The Telegraph has alerted readers that churches are in danger of falling into disrepair as diminishing congregations mean they are increasingly being added to the ‘at-risk’ register.
website image – St Anne’s Limehouse, recently added to the ‘at-risk’ register
The Telegraph writes:
The ‘heritage at risk’ list, which was released earlier this week, added 130 new churches, while 115 were removed. 6.3 per cent of listed places of worship are on the Register. Historic England, which compiles the list, said the number of churches was steadily growing as churches struggled to make enough money from the collection plate. The churches newly added to the list included the Church of St George the Martyr, on Borough High Street in Bermondsey, south London, which appears in Charles Dickens’ novel Little Dorrit. It has suffered extensive damage to the interior because of cement repairs carried out in the 1950s, which have cracked, allowing water to get in.

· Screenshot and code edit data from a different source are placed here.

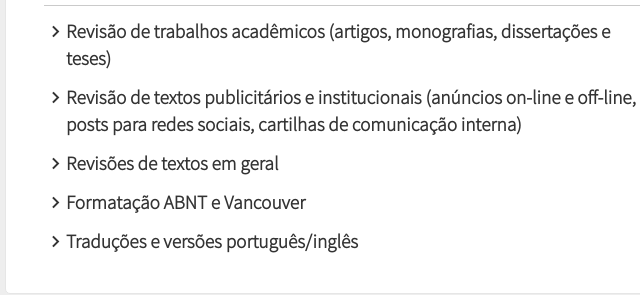
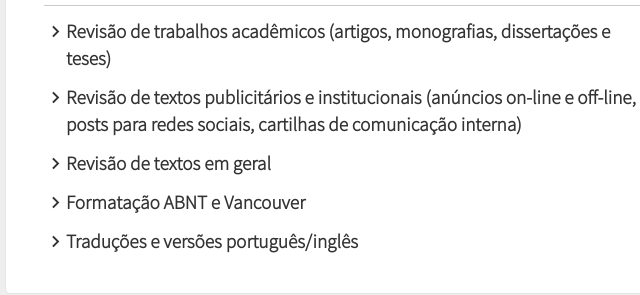
Before and after one commit to PaneladePau/mariana-revisora, a website: page index.html in a window 1280 px wide. Shown: the part 880-1175 px from the top of the page, 348-988 px from the left. Drawn offline with Linux system fonts and the light colour scheme; files whose address does not match are found by name.

Commit message:
info update

```diff
--- a/index.html
+++ b/index.html
@@ -106,7 +106,7 @@
 
               <li data-icon="keyboard_arrow_right">Revisão de textos publicitários e institucionais (anúncios on-line e off-line, posts para redes sociais, cartilhas de comunicação interna)</li>
 
-              <li data-icon="keyboard_arrow_right">Revisões de textos em geral</li>
+              <li data-icon="keyboard_arrow_right">Revisão de textos em geral</li>
 
               <li data-icon="keyboard_arrow_right">Formatação ABNT e Vancouver</li>
 
```
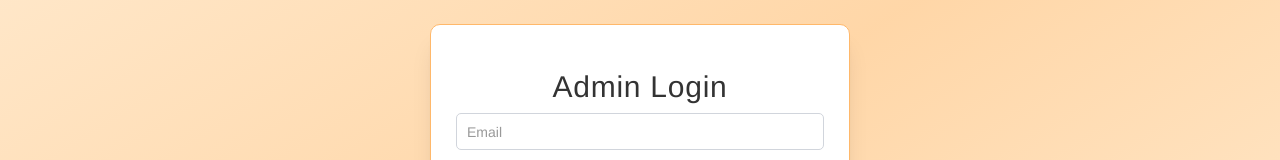
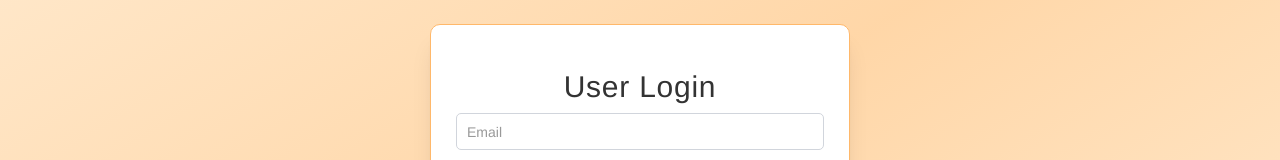
Before and after one commit to sudarshan-kanase/ClickBasket, a React (Vite) app in the folder Click_Basket/: page / in a window 1280 px wide. Shown: the part 226-386 px from the top of the page. Built offline with nearby package versions, Linux system fonts and the light colour scheme.

Commit message:
Please enter the commit message for your changes. Lines starting with '#' will be ignored, and an empty message aborts the commit.
On branch main
Your branch is up to date with 'origin/main'.

Changes to be committed:
	modified:   Click_Basket/src/pages/AdminLogin.jsx

```diff
--- a/Click_Basket/src/pages/AdminLogin.jsx
+++ b/Click_Basket/src/pages/AdminLogin.jsx
@@ -29,7 +29,7 @@ export default function AdminLogin() {
         className="w-full max-w-md md:max-w-xl lg:max-w-2xl bg-white p-8 md:p-10 rounded-2xl shadow-xl border border-orange-300 transition-all duration-300 hover:shadow-2xl"
       >
         <h2 className="text-3xl font-bold text-center text-orange-600 mb-6 tracking-wide">
-          Admin Login
+          User Login
         </h2>
 
         <div className="space-y-5">
```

A spokesman for Historic England said: ‘This year’s statistics are not unusual – the number of Places of Worship on the Register has been creeping up over the last few years. This is because we have been working with partners from all denominations to better understand the condition of our Places of Worship, assisted by the Support Officer Posts we fund in several places. However it is fair to say that the deteriorating condition of these buildings nationally reflects a trend well publicised relating to the declining numbers in congregations, with smaller groups of people often struggling to look after their individual churches.’
Figures released earlier this month showed that Church of England Sunday congregation numbers have fallen to a new low of 780,000 people. Heritage groups and the Church of England called for more funding to help congregations repair churches.
A spokesman for the National Churches Trust, which works to preserve churches, said that maintaining them was a ‘major challenge for cash strapped congregations, especially in rural areas where the number of worshippers may be extremely small. Solutions include providing more money for repairs through schemes such as the government sponsored Roof Repair Fund and making it easier for churches to carry out regular maintenance, thereby preventing the need for expensive repairs.’
Becky Clark, Director of Churches and Cathedrals at the Church of England, said: ‘The challenges of caring for old and complex buildings are manifold and, like the rest of the heritage sector, we are facing increasing challenges in raising funds for repairs and maintenance.’ She added: ‘These statistics show us that there is still more to do in generating both funds and support for parishes that are using their listed church buildings to grow and sustain their community. The Church of England cannot care for these buildings on its own.’
Last week the Sunday Telegraph revealed that a number of cathedrals are piloting contactless donation boxes as an alternative to traditional cash boxes in an effort to boost donations.